Surgical: with the above exceptions, surgery is always indicated to control symptoms and prevent acute complications.
HH repair is performed laparoscopically through 5 small upper abdominal incisions. Patients with a history of previous upper abdominal surgery can also undergo laparoscopic surgery. Advantages of laparoscopy compared to ‘open’ surgery include less pain, faster recovery, better cosmetic result and avoidance of wound complications
At operation, the stomach is reduced back into the abdominal cavity
The lower esophagus is mobilized so that part of it remains in the abdomen without axial tension
Rarely, this requires an esophageal lengthening procedure (Collis gastroplasty)
The diaphragmatic opening is narrowed with sutures to prevent hernia recurrence
which sometimes requires use of mesh
In patients with gastroesophageal reflux, an anti-reflux procedure (fundoplication) is performed, i.e. part of the stomach is wrapped around the lower esophagus
It is then sutured at this position
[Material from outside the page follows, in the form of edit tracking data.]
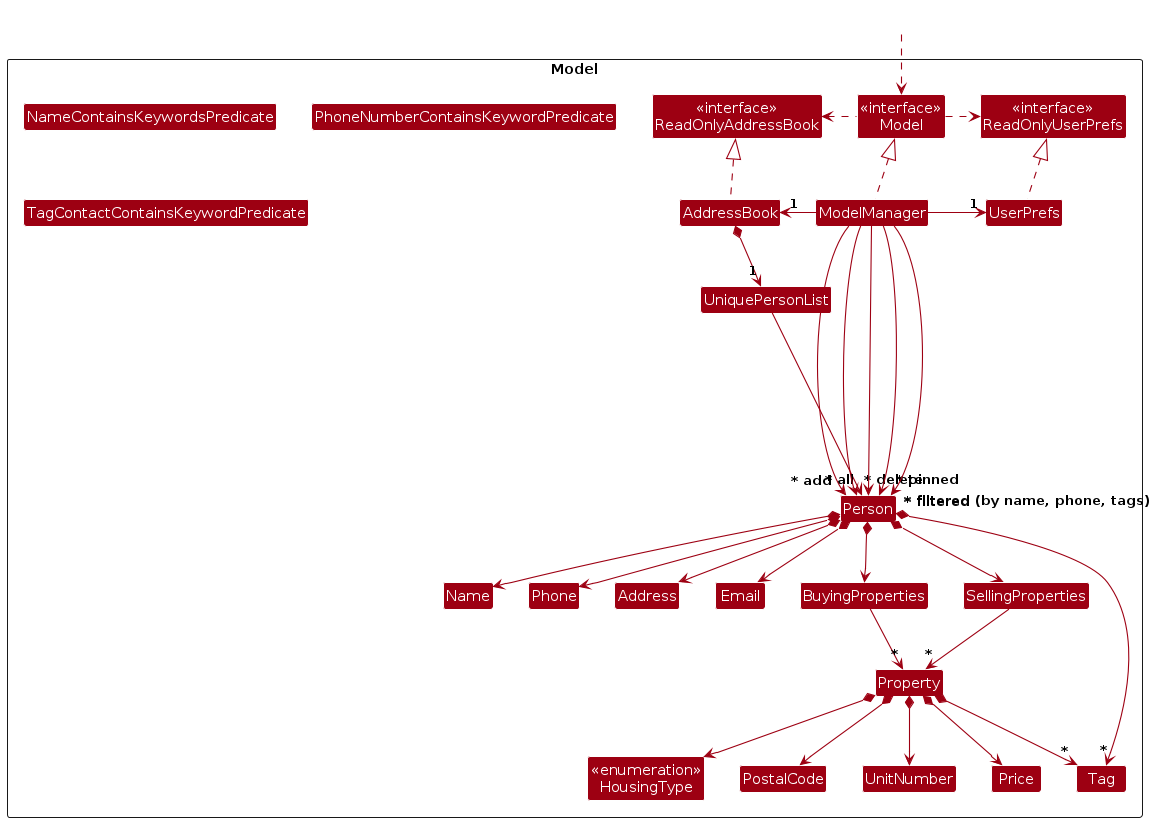
Above: diagrams/ModelClassDiagram.png in AY2425S1-CS2103T-F10-3/tp (PlantUML), before the change. Its source is kept beside it as diagrams/ModelClassDiagram.puml.
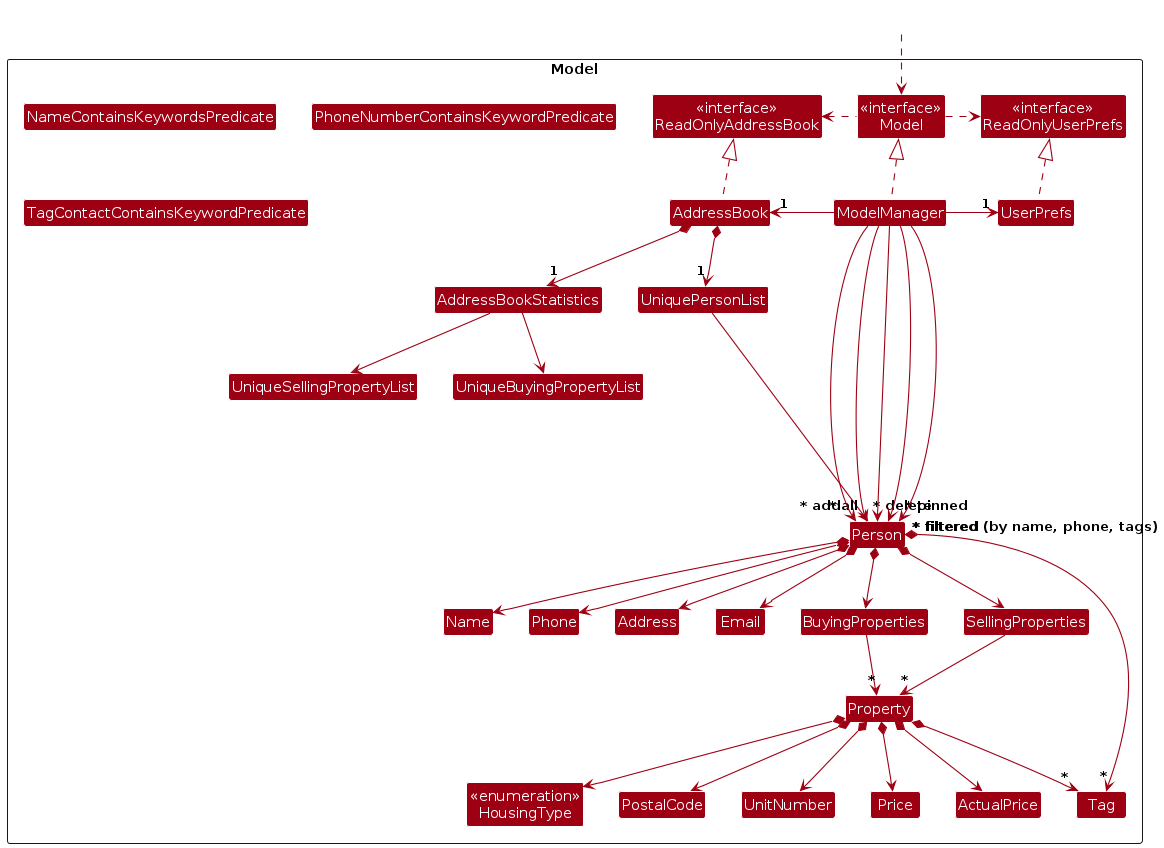
The same diagram one commit later.

Diff of the diagram source:
```diff
@@ -9,6 +9,9 @@
 Class "<<interface>>\nReadOnlyUserPrefs" as ReadOnlyUserPrefs
 Class "<<interface>>\nModel" as Model
 Class AddressBook
+Class AddressBookStatistics
+Class UniqueSellingPropertyList
+Class UniqueBuyingPropertyList
 Class ModelManager
 Class UserPrefs
 
@@ -29,6 +32,7 @@
 Class PostalCode
 Class UnitNumber
 Class Price
+Class ActualPrice
 
 Class I #FFFFFF
 }
@@ -46,6 +50,10 @@
 UserPrefs .up.|> ReadOnlyUserPrefs
 
 AddressBook *--> "1" UniquePersonList
+AddressBook *--> "1" AddressBookStatistics
+AddressBookStatistics --> UniqueSellingPropertyList
+AddressBookStatistics --> UniqueBuyingPropertyList
+
 UniquePersonList --> "~* all" Person
 Person *--> Name
 Person *--> Phone
@@ -62,6 +70,7 @@
 Property *--> PostalCode
 Property *--> UnitNumber
 Property *--> Price
+Property *--> ActualPrice
 Property *--> "*" Tag
 
 Person -[hidden]up--> I
@@ -73,6 +82,7 @@
 Address -[hidden]right-> Email
 Email -[hidden]right-> BuyingProperties
 BuyingProperties -[hidden]right-> SellingProperties
+AddressBookStatistics -[hidden]right-> UniquePersonList
 
 
 ModelManager --> "~* add" Person
```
to reconstruct the non-functioning valve mechanism that prevents gastroesophageal reflux. In patients without reflux and in those having emergency surgery, the stomach is sutured to the diaphragm and lower abdominal wall.
Recovery: after elective surgery, patients are hospitalized for 2-4 days. Depending on repair technique, clear liquids are allowed 1-2 days after the operation. Ten to 15 days after surgery, all dietary restrictions are lifted. Pain responds to mild analgesics that are usually required for 1 week approximately. Lifting more than 5 kg is avoided for 2 months.
Complications: The commonest complications (affecting 20% of patients) are respiratory (e.g. pneumonia). Serious complications during surgery are rare.
Ballian N, Luketich JD, Shende M, Levy RM, Awais O, Winger D, Jobe BA, Weksler B, Schuchert MJ, Landreneau RJ, Nason KS. A clinical prediction rule for morbidity and mortality after giant paraesophageal hernia repair. J Thorac Cardiovasc Surg 2013;145:721-9.
Ballian N, Schuchert MJ, Luketich JD. Minimally Invasive Esophageal Procedures. Βιβλίο: Kaiser LR, Kron IL, Spray TL, eds. Mastery of Cardiothoracic Surgery. Philadelphia: Lippincott, Williams and Wilkins; 2013.